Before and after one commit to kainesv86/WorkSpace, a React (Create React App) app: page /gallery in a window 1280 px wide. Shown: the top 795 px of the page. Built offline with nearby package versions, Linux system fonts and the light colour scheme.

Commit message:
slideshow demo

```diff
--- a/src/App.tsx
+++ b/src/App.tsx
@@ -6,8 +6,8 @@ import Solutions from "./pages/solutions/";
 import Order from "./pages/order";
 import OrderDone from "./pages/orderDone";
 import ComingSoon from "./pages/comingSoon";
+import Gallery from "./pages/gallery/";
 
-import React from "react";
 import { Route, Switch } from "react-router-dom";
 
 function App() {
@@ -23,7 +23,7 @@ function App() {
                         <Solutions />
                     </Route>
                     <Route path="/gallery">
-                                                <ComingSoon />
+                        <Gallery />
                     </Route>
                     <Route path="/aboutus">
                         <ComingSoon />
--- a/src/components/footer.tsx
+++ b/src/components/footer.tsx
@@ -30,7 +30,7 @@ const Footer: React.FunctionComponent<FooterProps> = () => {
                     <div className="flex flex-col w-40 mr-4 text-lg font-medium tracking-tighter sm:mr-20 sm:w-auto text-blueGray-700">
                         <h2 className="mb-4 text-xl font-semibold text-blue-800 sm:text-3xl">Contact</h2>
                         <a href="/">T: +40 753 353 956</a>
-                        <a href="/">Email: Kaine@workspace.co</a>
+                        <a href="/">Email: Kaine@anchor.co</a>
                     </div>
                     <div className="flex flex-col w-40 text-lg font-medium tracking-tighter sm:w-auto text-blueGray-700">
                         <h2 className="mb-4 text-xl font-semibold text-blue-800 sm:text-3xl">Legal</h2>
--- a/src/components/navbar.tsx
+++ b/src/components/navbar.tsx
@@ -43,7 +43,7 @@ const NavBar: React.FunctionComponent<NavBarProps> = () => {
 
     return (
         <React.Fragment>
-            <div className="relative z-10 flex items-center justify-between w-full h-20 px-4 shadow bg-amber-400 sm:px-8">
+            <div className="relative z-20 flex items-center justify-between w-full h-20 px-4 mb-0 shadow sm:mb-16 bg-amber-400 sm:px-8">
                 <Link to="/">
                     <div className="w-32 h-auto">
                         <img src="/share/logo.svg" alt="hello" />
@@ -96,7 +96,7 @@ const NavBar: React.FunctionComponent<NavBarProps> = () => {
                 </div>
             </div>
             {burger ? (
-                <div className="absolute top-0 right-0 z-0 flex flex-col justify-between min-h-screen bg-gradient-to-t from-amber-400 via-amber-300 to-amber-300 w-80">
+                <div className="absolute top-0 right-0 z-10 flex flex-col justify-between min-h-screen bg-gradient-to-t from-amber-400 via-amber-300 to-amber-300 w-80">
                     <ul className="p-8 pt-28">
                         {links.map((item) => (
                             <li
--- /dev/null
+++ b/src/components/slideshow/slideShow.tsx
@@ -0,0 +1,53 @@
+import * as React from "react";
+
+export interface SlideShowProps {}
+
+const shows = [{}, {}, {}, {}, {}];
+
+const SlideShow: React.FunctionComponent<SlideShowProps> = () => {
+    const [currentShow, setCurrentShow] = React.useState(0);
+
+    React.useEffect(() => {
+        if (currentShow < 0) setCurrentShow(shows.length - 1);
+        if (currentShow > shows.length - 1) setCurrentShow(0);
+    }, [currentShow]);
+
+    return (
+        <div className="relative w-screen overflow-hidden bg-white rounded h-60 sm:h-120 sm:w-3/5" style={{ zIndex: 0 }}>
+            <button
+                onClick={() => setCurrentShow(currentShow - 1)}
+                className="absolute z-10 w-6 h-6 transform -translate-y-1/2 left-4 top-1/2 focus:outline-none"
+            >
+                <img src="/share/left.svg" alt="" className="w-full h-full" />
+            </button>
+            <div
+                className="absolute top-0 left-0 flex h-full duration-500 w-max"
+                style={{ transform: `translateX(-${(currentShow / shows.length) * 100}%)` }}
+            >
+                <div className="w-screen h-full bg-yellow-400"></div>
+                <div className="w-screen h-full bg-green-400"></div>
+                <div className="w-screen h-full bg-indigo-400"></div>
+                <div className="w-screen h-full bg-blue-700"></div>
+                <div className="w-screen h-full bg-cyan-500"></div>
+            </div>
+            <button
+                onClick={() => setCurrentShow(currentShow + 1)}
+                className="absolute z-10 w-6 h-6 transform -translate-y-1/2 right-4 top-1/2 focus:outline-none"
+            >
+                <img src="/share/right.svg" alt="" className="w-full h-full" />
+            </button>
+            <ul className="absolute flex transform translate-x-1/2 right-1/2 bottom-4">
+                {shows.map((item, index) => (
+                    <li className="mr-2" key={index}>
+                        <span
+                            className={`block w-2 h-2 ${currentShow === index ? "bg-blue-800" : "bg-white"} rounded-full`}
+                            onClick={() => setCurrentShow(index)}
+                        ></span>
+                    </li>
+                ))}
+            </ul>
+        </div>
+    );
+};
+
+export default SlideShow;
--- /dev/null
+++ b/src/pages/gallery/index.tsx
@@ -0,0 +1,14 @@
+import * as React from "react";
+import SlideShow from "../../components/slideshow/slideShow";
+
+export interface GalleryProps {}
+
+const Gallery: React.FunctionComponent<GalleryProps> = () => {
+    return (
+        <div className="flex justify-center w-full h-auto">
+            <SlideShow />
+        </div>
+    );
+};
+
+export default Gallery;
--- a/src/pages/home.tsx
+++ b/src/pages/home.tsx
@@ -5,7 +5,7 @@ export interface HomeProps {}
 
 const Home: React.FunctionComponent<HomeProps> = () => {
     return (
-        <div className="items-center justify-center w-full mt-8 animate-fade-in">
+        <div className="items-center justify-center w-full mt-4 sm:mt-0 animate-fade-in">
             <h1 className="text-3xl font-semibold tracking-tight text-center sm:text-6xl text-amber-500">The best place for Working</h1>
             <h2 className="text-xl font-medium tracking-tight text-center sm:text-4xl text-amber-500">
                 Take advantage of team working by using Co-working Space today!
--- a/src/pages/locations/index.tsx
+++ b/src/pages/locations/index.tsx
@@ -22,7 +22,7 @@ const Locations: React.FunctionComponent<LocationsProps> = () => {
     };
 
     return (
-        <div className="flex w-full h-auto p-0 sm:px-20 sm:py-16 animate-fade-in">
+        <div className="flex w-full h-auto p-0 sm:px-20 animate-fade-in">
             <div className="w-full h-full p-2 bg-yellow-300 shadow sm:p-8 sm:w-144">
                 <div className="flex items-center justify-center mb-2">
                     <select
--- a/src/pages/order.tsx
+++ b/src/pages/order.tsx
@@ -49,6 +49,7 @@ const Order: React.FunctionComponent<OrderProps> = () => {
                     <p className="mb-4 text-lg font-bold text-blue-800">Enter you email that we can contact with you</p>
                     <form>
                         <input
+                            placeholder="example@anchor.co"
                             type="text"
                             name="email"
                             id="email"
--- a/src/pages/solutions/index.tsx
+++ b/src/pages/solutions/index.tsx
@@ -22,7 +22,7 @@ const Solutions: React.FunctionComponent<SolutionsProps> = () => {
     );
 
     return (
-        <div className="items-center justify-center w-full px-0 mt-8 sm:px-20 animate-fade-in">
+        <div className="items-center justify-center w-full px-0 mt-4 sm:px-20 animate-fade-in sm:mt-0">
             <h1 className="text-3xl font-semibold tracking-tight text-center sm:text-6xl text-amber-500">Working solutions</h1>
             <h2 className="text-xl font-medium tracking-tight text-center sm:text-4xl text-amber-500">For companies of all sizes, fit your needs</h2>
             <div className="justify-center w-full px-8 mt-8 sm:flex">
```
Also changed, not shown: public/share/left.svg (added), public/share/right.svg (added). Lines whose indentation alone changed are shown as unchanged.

++++++++++

Retype the records above without changing a single word.

Response to the task:
Before and after one commit to kainesv86/WorkSpace, a React (Create React App) app: page /gallery in a window 1280 px wide. Shown: the top 795 px of the page. Built offline with nearby package versions, Linux system fonts and the light colour scheme.

Commit message:
slideshow demo

```diff
--- a/src/App.tsx
+++ b/src/App.tsx
@@ -6,8 +6,8 @@ import Solutions from "./pages/solutions/";
 import Order from "./pages/order";
 import OrderDone from "./pages/orderDone";
 import ComingSoon from "./pages/comingSoon";
+import Gallery from "./pages/gallery/";
 
-import React from "react";
 import { Route, Switch } from "react-router-dom";
 
 function App() {
@@ -23,7 +23,7 @@ function App() {
                         <Solutions />
                     </Route>
                     <Route path="/gallery">
-                                                <ComingSoon />
+                        <Gallery />
                     </Route>
                     <Route path="/aboutus">
                         <ComingSoon />
--- a/src/components/footer.tsx
+++ b/src/components/footer.tsx
@@ -30,7 +30,7 @@ const Footer: React.FunctionComponent<FooterProps> = () => {
                     <div className="flex flex-col w-40 mr-4 text-lg font-medium tracking-tighter sm:mr-20 sm:w-auto text-blueGray-700">
                         <h2 className="mb-4 text-xl font-semibold text-blue-800 sm:text-3xl">Contact</h2>
                         <a href="/">T: +40 753 353 956</a>
-                        <a href="/">Email: Kaine@workspace.co</a>
+                        <a href="/">Email: Kaine@anchor.co</a>
                     </div>
                     <div className="flex flex-col w-40 text-lg font-medium tracking-tighter sm:w-auto text-blueGray-700">
                         <h2 className="mb-4 text-xl font-semibold text-blue-800 sm:text-3xl">Legal</h2>
--- a/src/components/navbar.tsx
+++ b/src/components/navbar.tsx
@@ -43,7 +43,7 @@ const NavBar: React.FunctionComponent<NavBarProps> = () => {
 
     return (
         <React.Fragment>
-            <div className="relative z-10 flex items-center justify-between w-full h-20 px-4 shadow bg-amber-400 sm:px-8">
+            <div className="relative z-20 flex items-center justify-between w-full h-20 px-4 mb-0 shadow sm:mb-16 bg-amber-400 sm:px-8">
                 <Link to="/">
                     <div className="w-32 h-auto">
                         <img src="/share/logo.svg" alt="hello" />
@@ -96,7 +96,7 @@ const NavBar: React.FunctionComponent<NavBarProps> = () => {
                 </div>
             </div>
             {burger ? (
-                <div className="absolute top-0 right-0 z-0 flex flex-col justify-between min-h-screen bg-gradient-to-t from-amber-400 via-amber-300 to-amber-300 w-80">
+                <div className="absolute top-0 right-0 z-10 flex flex-col justify-between min-h-screen bg-gradient-to-t from-amber-400 via-amber-300 to-amber-300 w-80">
                     <ul className="p-8 pt-28">
                         {links.map((item) => (
                             <li
--- /dev/null
+++ b/src/components/slideshow/slideShow.tsx
@@ -0,0 +1,53 @@
+import * as React from "react";
+
+export interface SlideShowProps {}
+
+const shows = [{}, {}, {}, {}, {}];
+
+const SlideShow: React.FunctionComponent<SlideShowProps> = () => {
+    const [currentShow, setCurrentShow] = React.useState(0);
+
+    React.useEffect(() => {
+        if (currentShow < 0) setCurrentShow(shows.length - 1);
+        if (currentShow > shows.length - 1) setCurrentShow(0);
+    }, [currentShow]);
+
+    return (
+        <div className="relative w-screen overflow-hidden bg-white rounded h-60 sm:h-120 sm:w-3/5" style={{ zIndex: 0 }}>
+            <button
+                onClick={() => setCurrentShow(currentShow - 1)}
+                className="absolute z-10 w-6 h-6 transform -translate-y-1/2 left-4 top-1/2 focus:outline-none"
+            >
+                <img src="/share/left.svg" alt="" className="w-full h-full" />
+            </button>
+            <div
+                className="absolute top-0 left-0 flex h-full duration-500 w-max"
+                style={{ transform: `translateX(-${(currentShow / shows.length) * 100}%)` }}
+            >
+                <div className="w-screen h-full bg-yellow-400"></div>
+                <div className="w-screen h-full bg-green-400"></div>
+                <div className="w-screen h-full bg-indigo-400"></div>
+                <div className="w-screen h-full bg-blue-700"></div>
+                <div className="w-screen h-full bg-cyan-500"></div>
+            </div>
+            <button
+                onClick={() => setCurrentShow(currentShow + 1)}
+                className="absolute z-10 w-6 h-6 transform -translate-y-1/2 right-4 top-1/2 focus:outline-none"
+            >
+                <img src="/share/right.svg" alt="" className="w-full h-full" />
+            </button>
+            <ul className="absolute flex transform translate-x-1/2 right-1/2 bottom-4">
+                {shows.map((item, index) => (
+                    <li className="mr-2" key={index}>
+                        <span
+                            className={`block w-2 h-2 ${currentShow === index ? "bg-blue-800" : "bg-white"} rounded-full`}
+                            onClick={() => setCurrentShow(index)}
+                        ></span>
+                    </li>
+                ))}
+            </ul>
+        </div>
+    );
+};
+
+export default SlideShow;
--- /dev/null
+++ b/src/pages/gallery/index.tsx
@@ -0,0 +1,14 @@
+import * as React from "react";
+import SlideShow from "../../components/slideshow/slideShow";
+
+export interface GalleryProps {}
+
+const Gallery: React.FunctionComponent<GalleryProps> = () => {
+    return (
+        <div className="flex justify-center w-full h-auto">
+            <SlideShow />
+        </div>
+    );
+};
+
+export default Gallery;
--- a/src/pages/home.tsx
+++ b/src/pages/home.tsx
@@ -5,7 +5,7 @@ export interface HomeProps {}
 
 const Home: React.FunctionComponent<HomeProps> = () => {
     return (
-        <div className="items-center justify-center w-full mt-8 animate-fade-in">
+        <div className="items-center justify-center w-full mt-4 sm:mt-0 animate-fade-in">
             <h1 className="text-3xl font-semibold tracking-tight text-center sm:text-6xl text-amber-500">The best place for Working</h1>
             <h2 className="text-xl font-medium tracking-tight text-center sm:text-4xl text-amber-500">
                 Take advantage of team working by using Co-working Space today!
--- a/src/pages/locations/index.tsx
+++ b/src/pages/locations/index.tsx
@@ -22,7 +22,7 @@ const Locations: React.FunctionComponent<LocationsProps> = () => {
     };
 
     return (
-        <div className="flex w-full h-auto p-0 sm:px-20 sm:py-16 animate-fade-in">
+        <div className="flex w-full h-auto p-0 sm:px-20 animate-fade-in">
             <div className="w-full h-full p-2 bg-yellow-300 shadow sm:p-8 sm:w-144">
                 <div className="flex items-center justify-center mb-2">
                     <select
--- a/src/pages/order.tsx
+++ b/src/pages/order.tsx
@@ -49,6 +49,7 @@ const Order: React.FunctionComponent<OrderProps> = () => {
                     <p className="mb-4 text-lg font-bold text-blue-800">Enter you email that we can contact with you</p>
                     <form>
                         <input
+                            placeholder="example@anchor.co"
                             type="text"
                             name="email"
                             id="email"
--- a/src/pages/solutions/index.tsx
+++ b/src/pages/solutions/index.tsx
@@ -22,7 +22,7 @@ const Solutions: React.FunctionComponent<SolutionsProps> = () => {
     );
 
     return (
-        <div className="items-center justify-center w-full px-0 mt-8 sm:px-20 animate-fade-in">
+        <div className="items-center justify-center w-full px-0 mt-4 sm:px-20 animate-fade-in sm:mt-0">
             <h1 className="text-3xl font-semibold tracking-tight text-center sm:text-6xl text-amber-500">Working solutions</h1>
             <h2 className="text-xl font-medium tracking-tight text-center sm:text-4xl text-amber-500">For companies of all sizes, fit your needs</h2>
             <div className="justify-center w-full px-8 mt-8 sm:flex">
```
Also changed, not shown: public/share/left.svg (added), public/share/right.svg (added). Lines whose indentation alone changed are shown as unchanged.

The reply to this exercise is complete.